Data provided
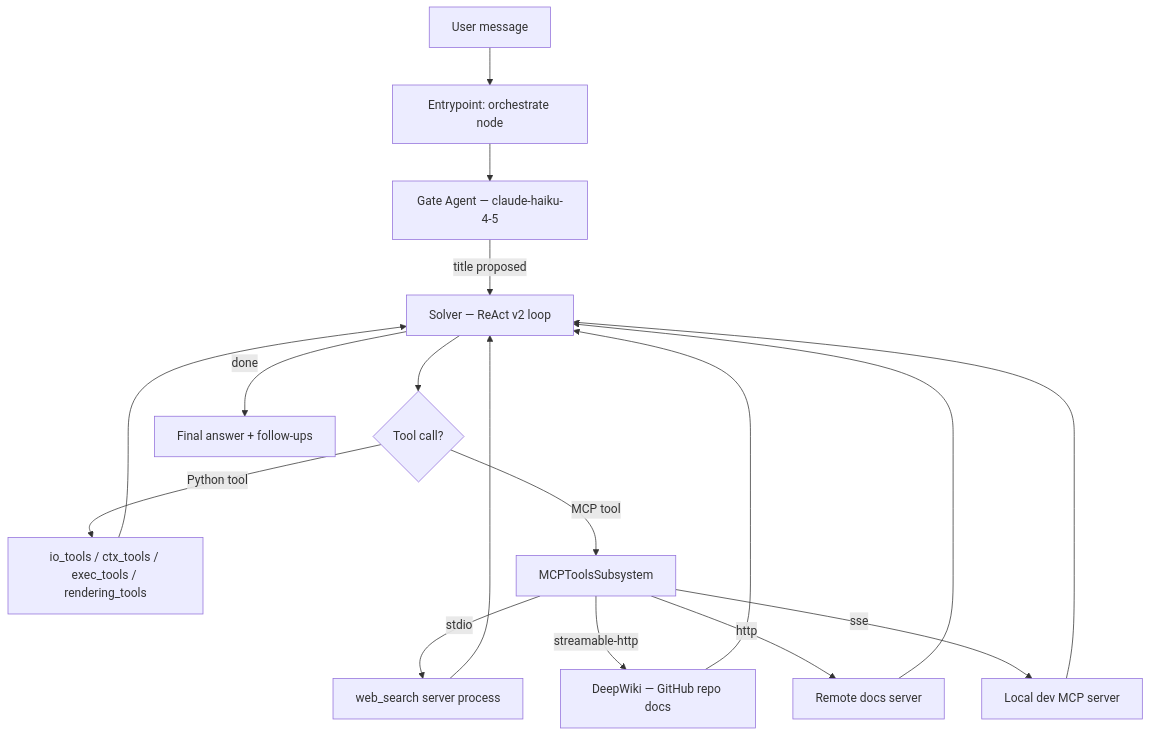
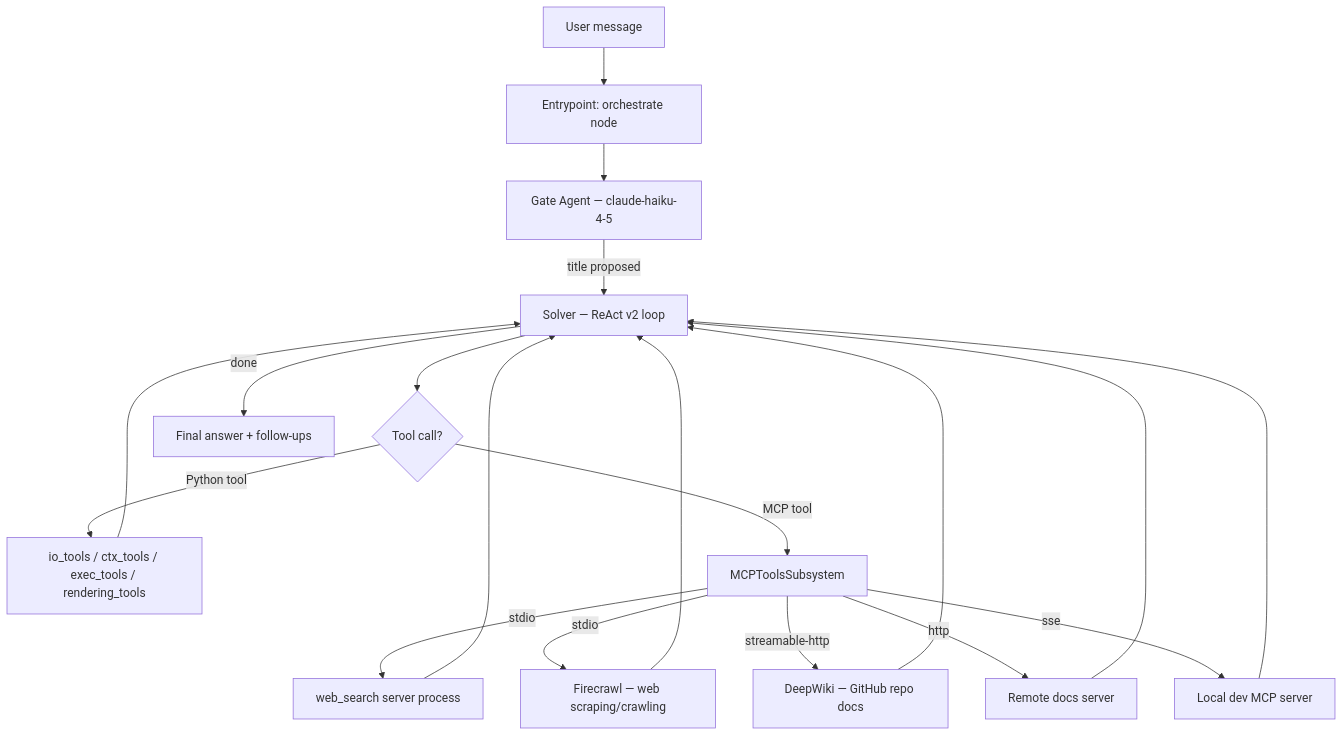
The diagram in app/ai-app/docs/sdk/bundle/react-mcp/react-mcp-README.md (elenaviter/kdcube-ai-app), drawn with Mermaid before and after one commit. The commit also changed other lines of this file and 3 other files, not shown here.

````diff
--- a/app/ai-app/docs/sdk/bundle/react-mcp/react-mcp-README.md
+++ b/app/ai-app/docs/sdk/bundle/react-mcp/react-mcp-README.md
@@ -48,23 +50,25 @@
 ```mermaid
 flowchart TD
     U[User message] --> E[Entrypoint: orchestrate node]
     E --> G[Gate Agent — claude-haiku-4-5]
     G -->|title proposed| S[Solver — ReAct v2 loop]
 
     S --> T{Tool call?}
     T -->|Python tool| PT[io_tools / ctx_tools / exec_tools / rendering_tools]
     T -->|MCP tool| MCP[MCPToolsSubsystem]
 
     MCP -->|stdio| STDIO[web_search server process]
+    MCP -->|stdio| FC[Firecrawl — web scraping/crawling]
     MCP -->|streamable-http| DW[DeepWiki — GitHub repo docs]
     MCP -->|http| HTTP[Remote docs server]
     MCP -->|sse| SSE[Local dev MCP server]
 
     PT --> S
     STDIO --> S
+    FC --> S
     DW --> S
     HTTP --> S
     SSE --> S
 
     S -->|done| A[Final answer + follow-ups]
 ```
````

What you have to do
Could you write out the whole listing exactly, skipping every picture?

Solved exercise
The diagram in app/ai-app/docs/sdk/bundle/react-mcp/react-mcp-README.md (elenaviter/kdcube-ai-app), drawn with Mermaid before and after one commit. The commit also changed other lines of this file and 3 other files, not shown here.

````diff
--- a/app/ai-app/docs/sdk/bundle/react-mcp/react-mcp-README.md
+++ b/app/ai-app/docs/sdk/bundle/react-mcp/react-mcp-README.md
@@ -48,23 +50,25 @@
 ```mermaid
 flowchart TD
     U[User message] --> E[Entrypoint: orchestrate node]
     E --> G[Gate Agent — claude-haiku-4-5]
     G -->|title proposed| S[Solver — ReAct v2 loop]
 
     S --> T{Tool call?}
     T -->|Python tool| PT[io_tools / ctx_tools / exec_tools / rendering_tools]
     T -->|MCP tool| MCP[MCPToolsSubsystem]
 
     MCP -->|stdio| STDIO[web_search server process]
+    MCP -->|stdio| FC[Firecrawl — web scraping/crawling]
     MCP -->|streamable-http| DW[DeepWiki — GitHub repo docs]
     MCP -->|http| HTTP[Remote docs server]
     MCP -->|sse| SSE[Local dev MCP server]
 
     PT --> S
     STDIO --> S
+    FC --> S
     DW --> S
     HTTP --> S
     SSE --> S
 
     S -->|done| A[Final answer + follow-ups]
 ```
````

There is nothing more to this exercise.